[Version comparison data]
——————————

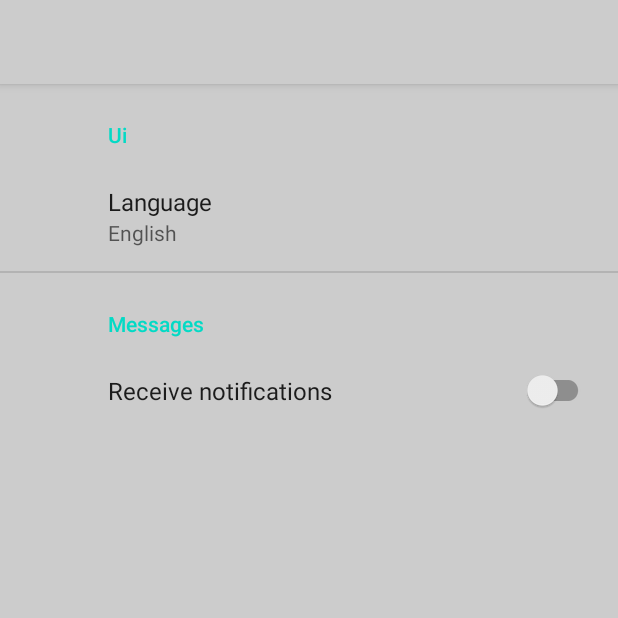
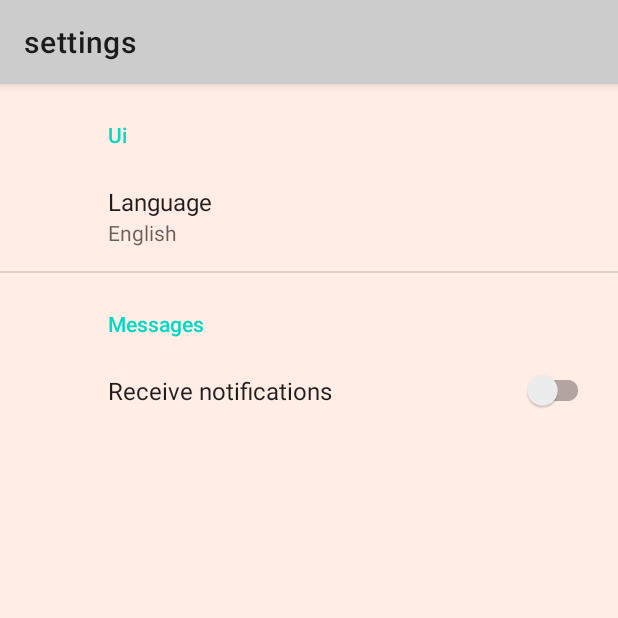
Before and after one commit to Shay-M/Share-Recipe-Book, an Android app: the screen it shows after launch (MainActivity), in the options menu, after a tap on "Settings", on a phone screen of 412 x 824 dp, the top half of it. Run offline under Robolectric (Android 15) with nearby library versions, the light colour scheme and no system bars; our stand-ins replace Firebase (no records; nobody signed in at launch, a user with empty details on screens opened directly), Shimmer, androidx.preference; libraries missing offline, so code that uses them is left out: com.facebook.shimmer; pictures from the network do not load; 1 statement that could not run was skipped.

Commit message:
- add Settings Fragment , fix - add tab properties (** need to do)

```diff
--- a/app/src/main/java/com/pinky/sharerecipebook/view/fragments/HomepageFragment.java
+++ b/app/src/main/java/com/pinky/sharerecipebook/view/fragments/HomepageFragment.java
@@ -98,16 +98,22 @@ public class HomepageFragment extends Fragment implements RecipeAdapter.Recycler
     public boolean onOptionsItemSelected(@NonNull MenuItem item) {
 
         Log.d("action", "item: " + item);
+        Bundle bundle;
 
         switch (item.getItemId()) {
             case R.id.action_settings:
-                //  todo User chose the "Settings" item, show the app settings UI...
+                bundle = new Bundle();
+                bundle.putSerializable("expandLoginUser", loginUser);
+                actionBar.setTitle("settings");
+                Navigation.findNavController(rootView).navigate(R.id.action_homepageFragment_to_settingsFragment, bundle);
 
-                Bundle bundle = new Bundle();
+                return true;
+
+            case R.id.action_properties:
+                bundle = new Bundle();
                 bundle.putSerializable("expandLoginUser", loginUser);
-
-//                Navigation.findNavController(rootView).navigate(R.id.action_homepageFragment_to_userProfileFragment, bundle);
-                Navigation.findNavController(rootView).navigate(R.id.action_homepageFragment_to_settingsFragment, bundle);
+//                actionBar.setTitle("hhh");
+                Navigation.findNavController(rootView).navigate(R.id.action_homepageFragment_to_userProfileFragment, bundle);
 
                 return true;
 
--- a/app/src/main/java/com/pinky/sharerecipebook/view/fragments/SettingsFragment.java
+++ b/app/src/main/java/com/pinky/sharerecipebook/view/fragments/SettingsFragment.java
@@ -15,7 +15,7 @@ import com.pinky.sharerecipebook.R;
 public class SettingsFragment extends PreferenceFragmentCompat {
     @Override
     public View onCreateView(@NonNull LayoutInflater inflater, @Nullable ViewGroup container, @Nullable Bundle savedInstanceState) {
-        container.setBackgroundColor(getResources().getColor(R.color.c, null));
+        container.setBackgroundColor(getResources().getColor(R.color.a, null));
         return super.onCreateView(inflater, container, savedInstanceState);
     }
 
```
Also changed, not shown: app/src/main/res/layout/fragment_login_page.xml (+10 -2 lines), app/src/main/res/layout/fragment_user_profile.xml (+1 -7 lines), app/src/main/res/layout/recipe_item_cell.xml (+5 -3 lines).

——————————

# Your task
Which lines in the records above contain the word "sharerecipebook"? Copy each one.

# Result for this exercise
--- a/app/src/main/java/com/pinky/sharerecipebook/view/fragments/HomepageFragment.java
+++ b/app/src/main/java/com/pinky/sharerecipebook/view/fragments/HomepageFragment.java
--- a/app/src/main/java/com/pinky/sharerecipebook/view/fragments/SettingsFragment.java
+++ b/app/src/main/java/com/pinky/sharerecipebook/view/fragments/SettingsFragment.java
@@ -15,7 +15,7 @@ import com.pinky.sharerecipebook.R;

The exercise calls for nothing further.